Material to process Block Start
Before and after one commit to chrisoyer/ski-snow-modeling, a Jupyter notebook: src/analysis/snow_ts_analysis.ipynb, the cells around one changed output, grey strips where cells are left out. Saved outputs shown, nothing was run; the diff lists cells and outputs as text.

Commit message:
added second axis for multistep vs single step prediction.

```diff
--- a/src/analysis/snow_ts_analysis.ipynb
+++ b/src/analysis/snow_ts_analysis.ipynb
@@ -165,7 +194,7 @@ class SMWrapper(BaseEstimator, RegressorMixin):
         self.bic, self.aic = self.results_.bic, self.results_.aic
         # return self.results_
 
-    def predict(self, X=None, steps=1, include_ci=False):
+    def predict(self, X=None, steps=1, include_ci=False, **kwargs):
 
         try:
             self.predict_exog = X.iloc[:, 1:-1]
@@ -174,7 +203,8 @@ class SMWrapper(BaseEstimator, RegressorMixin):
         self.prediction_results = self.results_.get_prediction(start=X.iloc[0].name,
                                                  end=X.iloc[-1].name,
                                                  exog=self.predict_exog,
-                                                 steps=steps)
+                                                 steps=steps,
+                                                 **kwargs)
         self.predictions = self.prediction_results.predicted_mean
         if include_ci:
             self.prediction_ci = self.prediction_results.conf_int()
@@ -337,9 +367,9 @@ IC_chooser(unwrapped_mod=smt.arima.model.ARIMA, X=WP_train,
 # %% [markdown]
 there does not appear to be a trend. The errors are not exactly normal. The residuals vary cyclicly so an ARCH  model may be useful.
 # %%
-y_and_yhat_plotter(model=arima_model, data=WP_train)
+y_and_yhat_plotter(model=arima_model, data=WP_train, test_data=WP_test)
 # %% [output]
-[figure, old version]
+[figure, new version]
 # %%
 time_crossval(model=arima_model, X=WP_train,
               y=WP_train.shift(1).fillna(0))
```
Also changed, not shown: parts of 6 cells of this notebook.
Material to process Block End
Exercise prompt: Extract all lines from the material above that include the word "shown".

Solution for this problem:
Before and after one commit to chrisoyer/ski-snow-modeling, a Jupyter notebook: src/analysis/snow_ts_analysis.ipynb, the cells around one changed output, grey strips where cells are left out. Saved outputs shown, nothing was run; the diff lists cells and outputs as text.
Also changed, not shown: parts of 6 cells of this notebook.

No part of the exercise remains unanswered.